"The Problem of Beauty"
Barbara Guest interviewed by Susan Gevirtz and Kevin Killian

Traffic over the Bay Bridge was terrible so we were half an hour late by the time we pulled up to the curb on Milvia. It's a few blocks away from the "strange new cottage in Berkeley" in which (1955) Allen Ginsberg wrote "Sunflower Sutra" and "A Supermarket in California." Barbara Guest, Small Press Traffic's lifetime achievement award winner for 2003, has been living in Berkeley for eleven years with her daughter, Hadley.
It's a house with a great deal of personal style, and what seems to be a catwalk on the second floor above one's head. Seated underneath, trying to plug in the tape recorder, we felt like important visitors at a Paris fashion show. We cheated and spied at her coffee table to see what books
and papers were lying around. Bookforum. Artforum. The premier issue of NO magazine. The Fiction of the Poet, a study of Mallarme and Symbolism by Anna Balakian, the late NYU comparatist. ("She was Armenian, born in Istanbul, forced out by the Turks," says Guest. "And what a wonderful writer.") Guest's new book had just arrived, a fearsomely chic assemblage designed within an inch of its life by the estimable artist Richard Tuttle.
Durer at the Window (Roof Books) is a collection of many of her art writings from the old Art News days onward. "Oh look at this," we sighed, leafing through the pages, "you knew Helen Frankenthaler." She nods benignly, as one who had known everyone might. The book is edited by Africa Wayne, the young poet who, when a student of Elizabeth Willis at nearby Mills College in Oakland, met Barbara Guest and solicited her opinions on what to include.
How does it feel, being the 2003 recipient of the Small Press Traffic Lifetime Achievement Award?
"It's a great honor. Yes. Does it come with anything? Any coinage?"
You'll see at the presentation ceremony in November. But its not spoiling any surprise to reveal that it's a piece of paper--a certificate.
But many would cut off their right arm to get this particular piece of paper.
"Oh of course! What's more I understand that last year's recipient felt exactly as I do."
When was your first trip to San Francisco?
"In Pasadena we'd a very kind neighbor, Mr. Hendrickson, who would roll our bumpy old lawn into a tennis court for us, and he had been exiled from San Francisco by his family, his terribly upper-class family."
What had he done? What was his crime?
"He had fallen in love with -- married -- a woman who made bouquets. A lovely woman. And so, when my aunt and uncle took me to San Francisco, I thought it the most glorious sight on earth. And yet in San Francisco that first time I was very aware that somewhere in this city was the huge house of Mr. Hendrickson's youth, and the Oriental rugs on which they'd sat braving the Great Fire and Earthquake of 1906."
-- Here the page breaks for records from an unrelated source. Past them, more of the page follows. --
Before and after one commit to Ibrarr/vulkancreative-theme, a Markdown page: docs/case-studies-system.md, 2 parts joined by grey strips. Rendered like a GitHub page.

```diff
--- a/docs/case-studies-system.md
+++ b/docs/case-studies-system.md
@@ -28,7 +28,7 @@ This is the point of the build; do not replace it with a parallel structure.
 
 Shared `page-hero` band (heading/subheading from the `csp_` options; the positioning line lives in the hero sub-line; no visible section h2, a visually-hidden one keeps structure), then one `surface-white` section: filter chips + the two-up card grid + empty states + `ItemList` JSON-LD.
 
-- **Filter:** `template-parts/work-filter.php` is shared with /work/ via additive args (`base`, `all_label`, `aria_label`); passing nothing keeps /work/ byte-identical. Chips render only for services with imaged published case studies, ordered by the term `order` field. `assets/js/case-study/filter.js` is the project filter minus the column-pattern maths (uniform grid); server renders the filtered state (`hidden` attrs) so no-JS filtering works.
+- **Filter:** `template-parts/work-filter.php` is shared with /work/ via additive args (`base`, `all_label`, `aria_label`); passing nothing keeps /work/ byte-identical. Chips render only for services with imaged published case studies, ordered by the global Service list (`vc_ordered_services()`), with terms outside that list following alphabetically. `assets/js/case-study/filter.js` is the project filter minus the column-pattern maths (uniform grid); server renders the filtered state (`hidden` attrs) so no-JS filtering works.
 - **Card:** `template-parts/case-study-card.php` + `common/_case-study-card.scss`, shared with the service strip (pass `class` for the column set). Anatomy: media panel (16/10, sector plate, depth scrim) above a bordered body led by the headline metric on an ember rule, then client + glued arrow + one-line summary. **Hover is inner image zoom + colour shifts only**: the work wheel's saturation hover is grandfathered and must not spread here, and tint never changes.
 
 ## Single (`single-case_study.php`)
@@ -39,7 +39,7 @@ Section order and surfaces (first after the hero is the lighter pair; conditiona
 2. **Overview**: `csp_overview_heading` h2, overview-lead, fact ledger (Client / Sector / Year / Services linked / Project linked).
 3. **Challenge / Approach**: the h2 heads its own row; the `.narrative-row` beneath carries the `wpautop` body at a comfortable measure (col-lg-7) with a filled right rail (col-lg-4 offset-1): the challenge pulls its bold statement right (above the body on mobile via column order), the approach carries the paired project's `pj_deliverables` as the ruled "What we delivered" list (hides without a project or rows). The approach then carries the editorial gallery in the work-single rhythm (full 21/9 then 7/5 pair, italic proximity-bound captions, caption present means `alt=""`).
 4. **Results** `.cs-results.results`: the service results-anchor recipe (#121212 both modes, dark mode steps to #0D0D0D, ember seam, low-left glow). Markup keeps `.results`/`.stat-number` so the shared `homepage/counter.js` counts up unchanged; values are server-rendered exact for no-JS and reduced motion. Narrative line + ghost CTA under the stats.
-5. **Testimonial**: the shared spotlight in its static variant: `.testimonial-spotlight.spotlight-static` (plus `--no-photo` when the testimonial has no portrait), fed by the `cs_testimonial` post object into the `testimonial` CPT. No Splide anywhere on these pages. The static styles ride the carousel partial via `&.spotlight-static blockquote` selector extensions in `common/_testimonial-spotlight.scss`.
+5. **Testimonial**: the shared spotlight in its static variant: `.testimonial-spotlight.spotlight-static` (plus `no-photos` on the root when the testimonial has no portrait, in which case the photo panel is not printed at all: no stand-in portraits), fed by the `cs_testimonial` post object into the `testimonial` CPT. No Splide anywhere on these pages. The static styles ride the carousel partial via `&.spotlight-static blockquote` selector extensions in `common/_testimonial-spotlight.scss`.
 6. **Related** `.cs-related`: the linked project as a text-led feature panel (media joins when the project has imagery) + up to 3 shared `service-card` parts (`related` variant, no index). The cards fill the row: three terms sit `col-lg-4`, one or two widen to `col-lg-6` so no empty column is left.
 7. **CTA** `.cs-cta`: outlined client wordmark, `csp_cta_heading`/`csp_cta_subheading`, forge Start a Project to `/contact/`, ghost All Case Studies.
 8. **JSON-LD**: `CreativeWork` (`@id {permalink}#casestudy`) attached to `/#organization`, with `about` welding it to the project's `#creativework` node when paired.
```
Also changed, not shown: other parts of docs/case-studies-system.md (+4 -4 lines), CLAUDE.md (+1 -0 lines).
Someone told us you'd studied at Berkeley with Josephine Miles, the first woman in the English Department at Cal and a strangely neglected West Coast modernist poet.
"I got all As and A pluses, and I never knew why, for I never said one word in class. It was a sad time for me, at Berkeley, because of" [she flicks her gaze to each of us] "a boy who was supposed to be there, and wasn't--he had gone to war. I admired Josephine Miles' poetry. We were on the same wavelength. I never told her, though she might have picked it up."
And then--New York?
"Oh, with many a step in between." [Shrewdly.] "You're really asking me to sing for my supper, aren't you?"
Carl Rakosi did! Jen Hofer got a big interview out of him!
"Well, let me think. Did I tell you I knew Henry Miller, in Coldwater Canyon? He asked me, 'What are you doing here' [i.e., in L.A.] Where
else was I to go but on to New York?"
What was it like, writing for Art News way back when? Did you work there at the same time as James Schuyler?
"Oh yes."
Did you argue with Schuyler about who was going to get to cover which show?
"Tom Hess decided all that for us. It was a lovely place to work. One day Fairfield Porter came up to me in the office, said [lowers voice
dramatically], 'You and I should know each other.' Oh, it was heavenly."
Joe LeSueur's recent book Digressions on Some Poems by Frank O'Hara concludes with a fine tribute to you, as his, Joe's, staff of strength when O'Hara died.
"Joe was a big part of Frank's life. [Smiles.] And Bill [Berkson] was the other part. When Frank O'Hara died the world broke up, the whole world of writing. There had been none of that jealousy that so besmirches poetry. And there were so many good poets! Frank, of course, and Jimmy, and John [Ashbery]. But when Frank died that world dispersed. It had to. That's part of poetry too."


Susan Gevirtz & Kevin Killian are Small Press Traffic Board Members as well as authors, separately, of many books.